THE RECORDS START

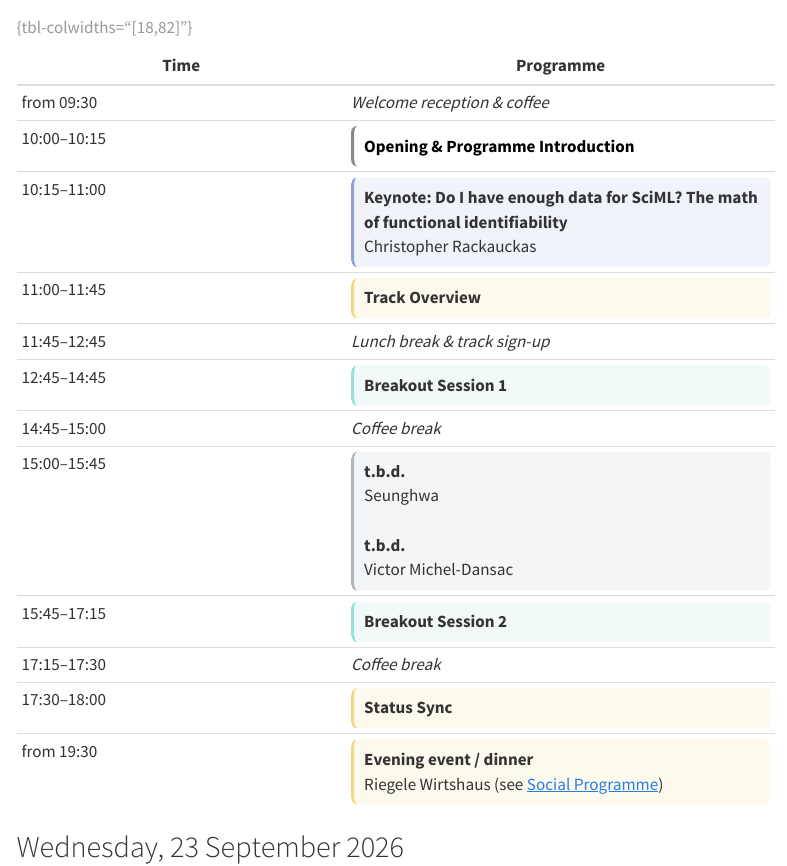
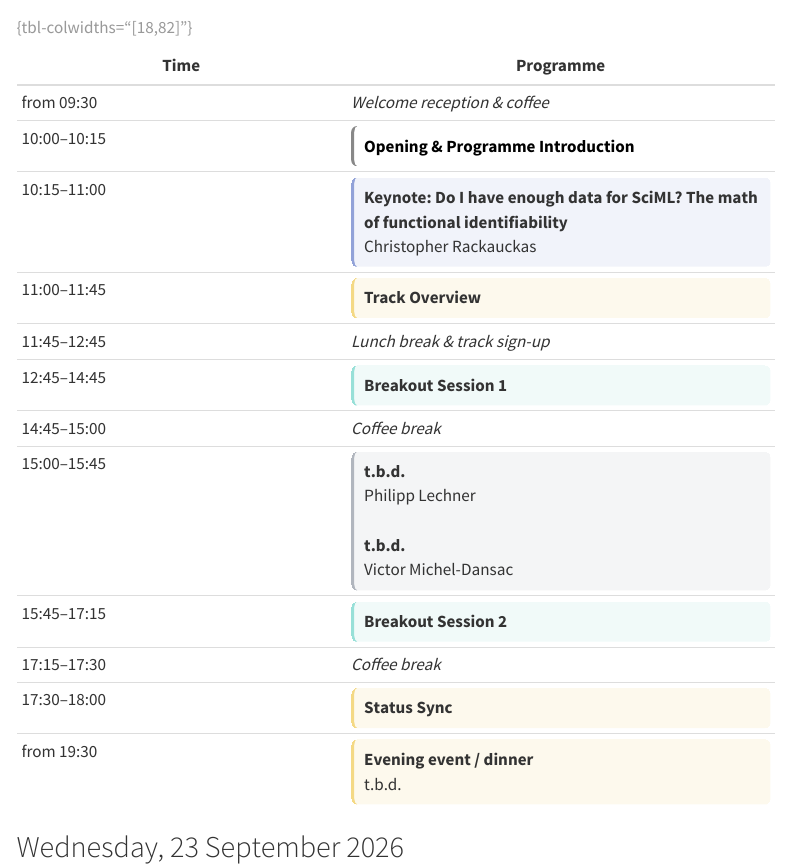
Before and after one commit to una-auxme/SciMLFrontiers_WS2026, a Quarto document (website/program.qmd): the page in a window 1100 px wide, from 280 px down. Rendered offline with R 4.5, knitr and Pandoc in place of Quarto, with nearby package versions; menus at the side of the page are left out.

Commit message:
Rearrange navbar and update Day 1 short talk slot
Remove the Social Programme (and Venue) entries from the navbar while
the pages are being rearranged, and drop the social link from the
evening event row.

Update the first Day 1 presentation slot to Philipp Lechner.

Co-Authored-By: Claude Opus 5 <noreply@anthropic.com>

```diff
--- a/website/_quarto.yml
+++ b/website/_quarto.yml
@@ -8,8 +8,6 @@ website:
       - href: index.qmd
         text: Home
       - program.qmd
-      - venue.qmd
-      - social.qmd
       - publication.qmd
       - organizers.qmd
   page-footer:
--- a/website/program.qmd
+++ b/website/program.qmd
@@ -21,11 +21,11 @@ See [Venue](venue.qmd) for maps and directions.
 | 11:45–12:45 | *Lunch break & track sign-up* |
 | 12:45–14:45 | <span id="day1-breakout-1" class="slot handson">**Breakout Session 1**</span> |
 | 14:45–15:00 | *Coffee break* |
-| 15:00–15:45 | <span id="day1-presentations" class="slot contributed">**t.b.d.**<br>Seunghwa<br><br>**t.b.d.** <br>Victor Michel-Dansac</span> |
+| 15:00–15:45 | <span id="day1-presentations" class="slot contributed">**t.b.d.**<br>Philipp Lechner<br><br>**t.b.d.** <br>Victor Michel-Dansac</span> |
 | 15:45–17:15 | <span id="day1-breakout-2" class="slot handson">**Breakout Session 2**</span> |
 | 17:15–17:30 | *Coffee break* |
 | 17:30–18:00 | <span id="day1-status-sync" class="slot open">**Status Sync**</span> |
-| from 19:30 | <span id="day1-social" class="slot open">**Evening event / dinner**<br>Riegele Wirtshaus (see [Social Programme](social.qmd))</span> |
+| from 19:30 | <span id="day1-social" class="slot open">**Evening event / dinner**<br>t.b.d.</span> |
 
 : {tbl-colwidths="[18,82]"}
 
```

THE RECORDS END

**YOUR INSTRUCTIONS:** Every line of the records above should be copied exactly, while the pictures are left behind.

**RESULT:**
Before and after one commit to una-auxme/SciMLFrontiers_WS2026, a Quarto document (website/program.qmd): the page in a window 1100 px wide, from 280 px down. Rendered offline with R 4.5, knitr and Pandoc in place of Quarto, with nearby package versions; menus at the side of the page are left out.

Commit message:
Rearrange navbar and update Day 1 short talk slot
Remove the Social Programme (and Venue) entries from the navbar while
the pages are being rearranged, and drop the social link from the
evening event row.

Update the first Day 1 presentation slot to Philipp Lechner.

Co-Authored-By: Claude Opus 5 <noreply@anthropic.com>

```diff
--- a/website/_quarto.yml
+++ b/website/_quarto.yml
@@ -8,8 +8,6 @@ website:
       - href: index.qmd
         text: Home
       - program.qmd
-      - venue.qmd
-      - social.qmd
       - publication.qmd
       - organizers.qmd
   page-footer:
--- a/website/program.qmd
+++ b/website/program.qmd
@@ -21,11 +21,11 @@ See [Venue](venue.qmd) for maps and directions.
 | 11:45–12:45 | *Lunch break & track sign-up* |
 | 12:45–14:45 | <span id="day1-breakout-1" class="slot handson">**Breakout Session 1**</span> |
 | 14:45–15:00 | *Coffee break* |
-| 15:00–15:45 | <span id="day1-presentations" class="slot contributed">**t.b.d.**<br>Seunghwa<br><br>**t.b.d.** <br>Victor Michel-Dansac</span> |
+| 15:00–15:45 | <span id="day1-presentations" class="slot contributed">**t.b.d.**<br>Philipp Lechner<br><br>**t.b.d.** <br>Victor Michel-Dansac</span> |
 | 15:45–17:15 | <span id="day1-breakout-2" class="slot handson">**Breakout Session 2**</span> |
 | 17:15–17:30 | *Coffee break* |
 | 17:30–18:00 | <span id="day1-status-sync" class="slot open">**Status Sync**</span> |
-| from 19:30 | <span id="day1-social" class="slot open">**Evening event / dinner**<br>Riegele Wirtshaus (see [Social Programme](social.qmd))</span> |
+| from 19:30 | <span id="day1-social" class="slot open">**Evening event / dinner**<br>t.b.d.</span> |
 
 : {tbl-colwidths="[18,82]"}
 
```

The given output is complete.